Work to be completed >>
Copy each line below in which the string "VenusDriverTests" appears.
START Material shown
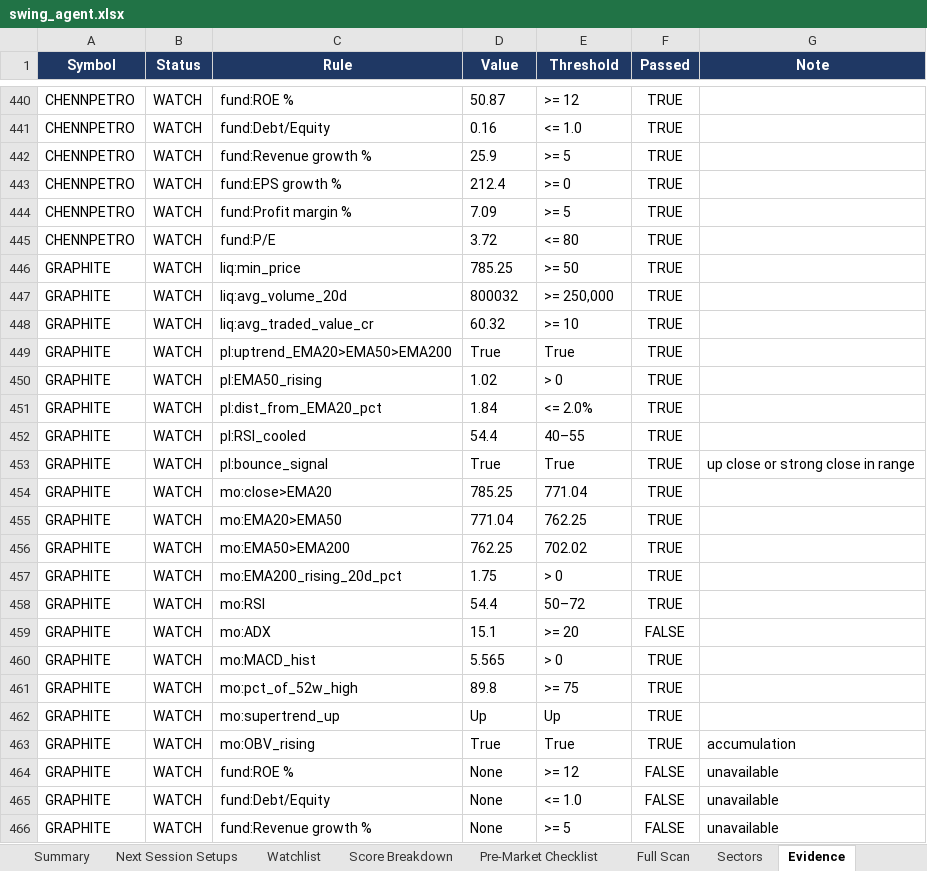
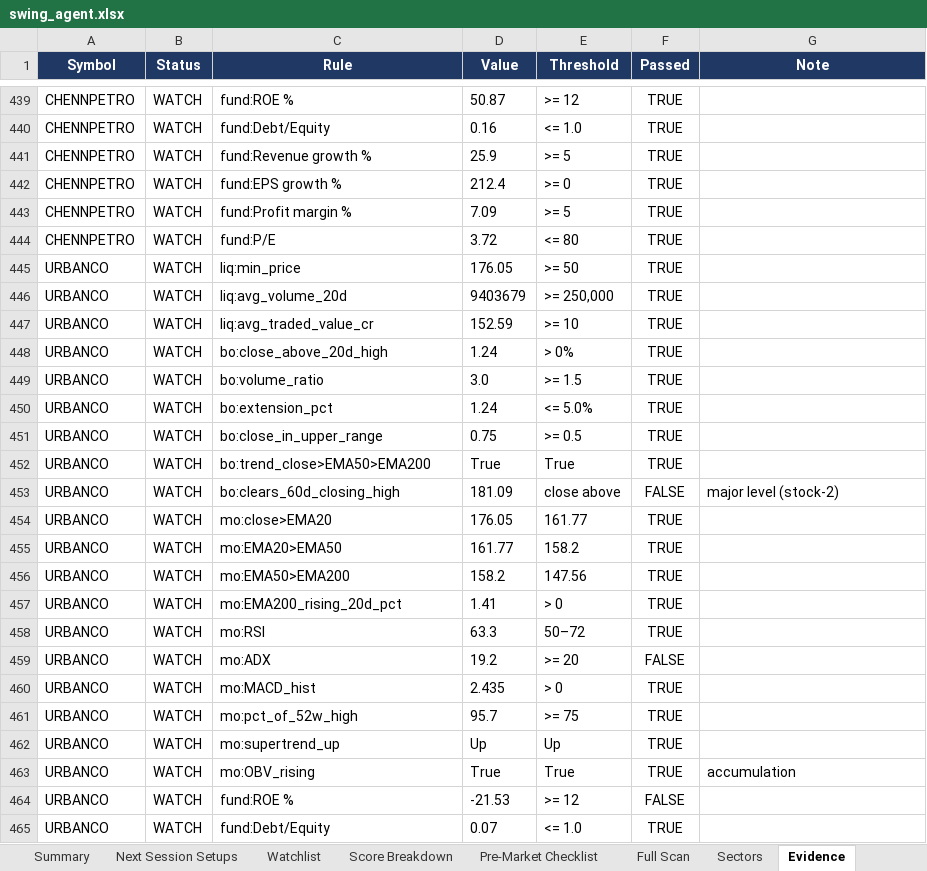
Before and after one commit to KGR1516/srikanth-swing-trade-agent-nifty500, an Excel workbook: data/output/swing_agent.xlsx, sheet Evidence, drawn as a sheet; only a part is shown, gaps mark what is left out; values as stored, in another font and other column widths than the file's, no borders; conditional formats not drawn; removed rows and columns are numbered as before the commit, all else as after; the diff covers the shown part only; the diff names each change by its address in the sheet, - before the commit and + after, or states it on an @@ line.

```diff
--- a/data/output/swing_agent.xlsx (sheet Evidence)
+++ b/data/output/swing_agent.xlsx (sheet Evidence)
-A445:A447 (Symbol): GRAPHITE
+A445:A447 (Symbol): URBANCO
-D445 (Value): 785.25
+D445 (Value): 176.05
-D446 (Value): 800032
+D446 (Value): 9403679
-D447 (Value): 60.32
+D447 (Value): 152.59
+row 448: URBANCO | WATCH | bo:close_above_20d_high | 1.24 | > 0% | TRUE
+row 449: URBANCO | WATCH | bo:volume_ratio | 3.0 | >= 1.5 | TRUE
+row 450: URBANCO | WATCH | bo:extension_pct | 1.24 | <= 5.0% | TRUE
+row 451: URBANCO | WATCH | bo:close_in_upper_range | 0.75 | >= 0.5 | TRUE
-A452 (Symbol): GRAPHITE
+A452 (Symbol): URBANCO
-C452 (Rule): pl:uptrend_EMA20>EMA50>EMA200
+C452 (Rule): bo:trend_close>EMA50>EMA200
-row 450: GRAPHITE | WATCH | pl:EMA50_rising | 1.02 | > 0 | TRUE
-row 451: GRAPHITE | WATCH | pl:dist_from_EMA20_pct | 1.84 | <= 2.0% | TRUE
-row 452: GRAPHITE | WATCH | pl:RSI_cooled | 54.4 | 40–55 | TRUE
-row 453: GRAPHITE | WATCH | pl:bounce_signal | True | True | TRUE | up close or strong close in range
+row 453: URBANCO | WATCH | bo:clears_60d_closing_high | 181.09 | close above | FALSE | major level (stock-2)
-A454:A464 (Symbol): GRAPHITE
+A454:A464 (Symbol): URBANCO
-D454 (Value): 785.25
+D454 (Value): 176.05
-E454 (Threshold): 771.04
+E454 (Threshold): 161.77
-D455 (Value): 771.04
+D455 (Value): 161.77
-E455 (Threshold): 762.25
+E455 (Threshold): 158.2
-D456 (Value): 762.25
+D456 (Value): 158.2
-E456 (Threshold): 702.02
+E456 (Threshold): 147.56
-D457 (Value): 1.75
+D457 (Value): 1.41
-D458 (Value): 54.4
+D458 (Value): 63.3
-D459 (Value): 15.1
+D459 (Value): 19.2
-D460 (Value): 5.565
+D460 (Value): 2.435
-D461 (Value): 89.8
+D461 (Value): 95.7
-D464 (Value): None
+D464 (Value): -21.53
-G464 (Note): unavailable
+G464 (Note): (empty)
-row 465: GRAPHITE | WATCH | fund:Debt/Equity | None | <= 1.0 | FALSE | unavailable
-row 466: GRAPHITE | WATCH | fund:Revenue growth % | None | >= 5 | FALSE | unavailable
+row 465: URBANCO | WATCH | fund:Debt/Equity | 0.07 | <= 1.0 | TRUE
```
Also changed, not shown: 8 added rows, 9 removed rows and 49 edited cells elsewhere in this sheet, sheet Score Breakdown, sheet Next Session Setups, sheet Watchlist, sheet Full Scan, sheet Summary, sheet Pre-Market Checklist, 4 other files.
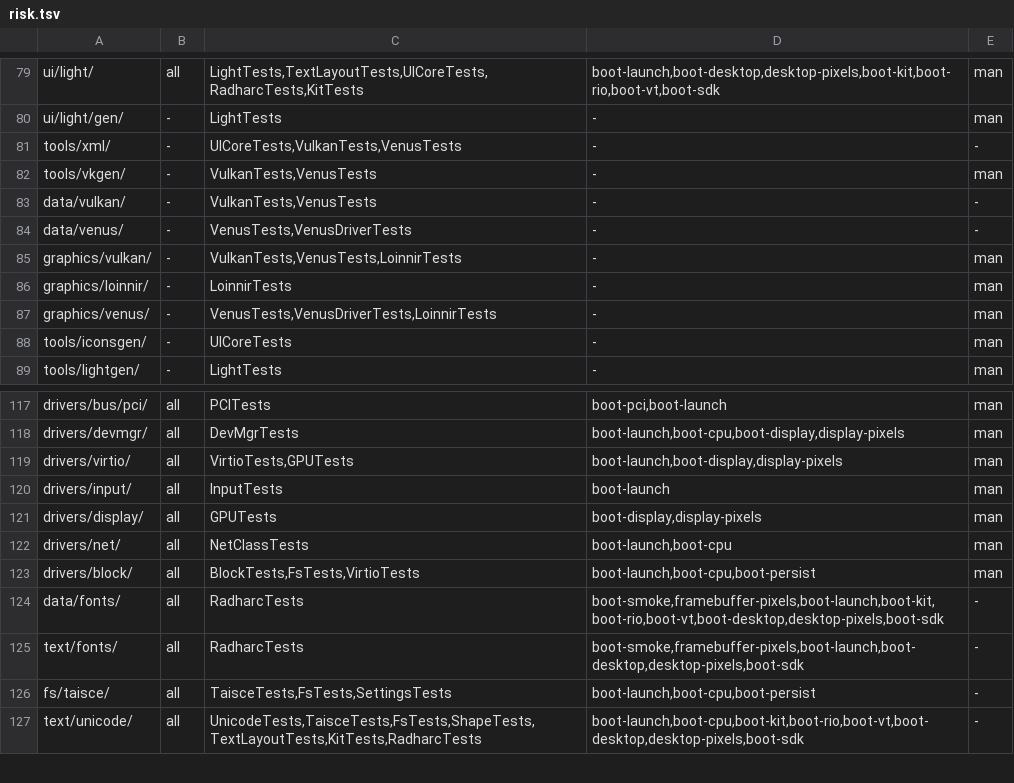
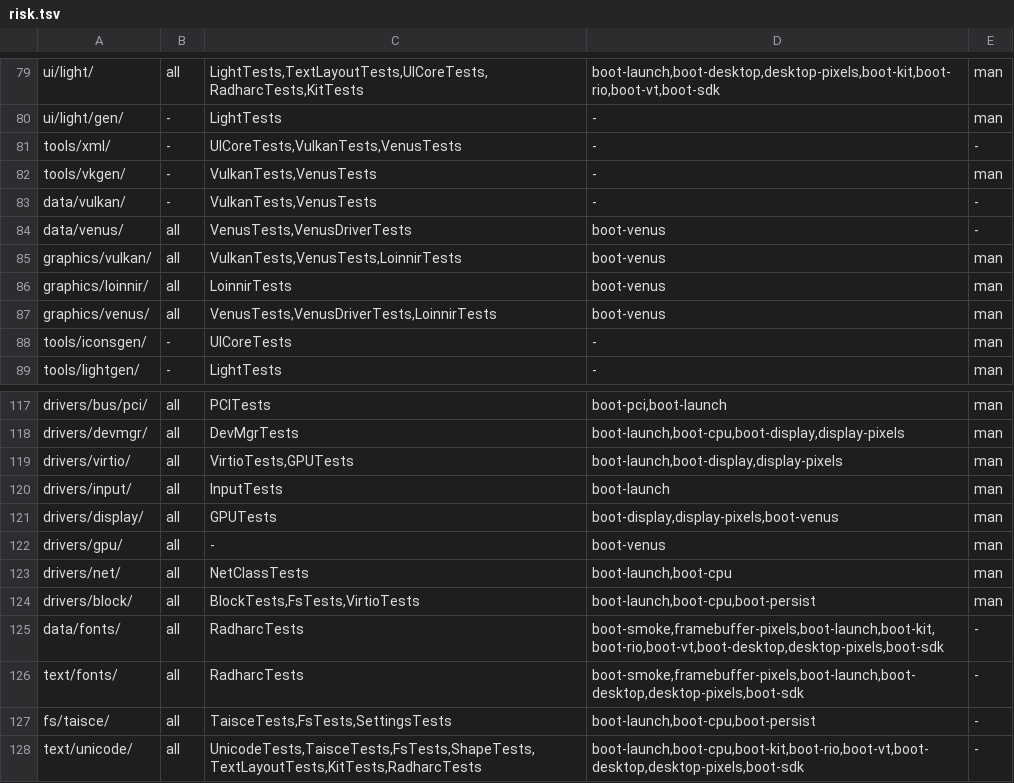
Before and after one commit to JamesKane/VectraOS, a TSV file: docs/risk.tsv, drawn as a sheet; only a part is shown, gaps mark what is left out.

```diff
--- a/docs/risk.tsv
+++ b/docs/risk.tsv
@@ -83,6 +83,6 @@ tools/vkgen/	-	VulkanTests,VenusTests	-	man
 data/vulkan/	-	VulkanTests,VenusTests	-	-
-data/venus/	-	VenusTests,VenusDriverTests	-	-
-graphics/vulkan/	-	VulkanTests,VenusTests,LoinnirTests	-	man
-graphics/loinnir/	-	LoinnirTests	-	man
-graphics/venus/	-	VenusTests,VenusDriverTests,LoinnirTests	-	man
+data/venus/	all	VenusTests,VenusDriverTests	boot-venus	-
+graphics/vulkan/	all	VulkanTests,VenusTests,LoinnirTests	boot-venus	man
+graphics/loinnir/	all	LoinnirTests	boot-venus	man
+graphics/venus/	all	VenusTests,VenusDriverTests,LoinnirTests	boot-venus	man
 tools/iconsgen/	-	UICoreTests	-	man
@@ -120,3 +120,4 @@ drivers/virtio/	all	VirtioTests,GPUTests	boot-launch,boot-display,display-pixels
 drivers/input/	all	InputTests	boot-launch	man
-drivers/display/	all	GPUTests	boot-display,display-pixels	man
+drivers/display/	all	GPUTests	boot-display,display-pixels,boot-venus	man
+drivers/gpu/	all	-	boot-venus	man
 drivers/net/	all	NetClassTests	boot-launch,boot-cpu	man
```
Also changed, not shown: IMPORTS.tsv, 31 other files.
END Material shown
Answer below >>
-data/venus/	-	VenusTests,VenusDriverTests	-	-
-graphics/venus/	-	VenusTests,VenusDriverTests,LoinnirTests	-	man
+data/venus/	all	VenusTests,VenusDriverTests	boot-venus	-
+graphics/venus/	all	VenusTests,VenusDriverTests,LoinnirTests	boot-venus	man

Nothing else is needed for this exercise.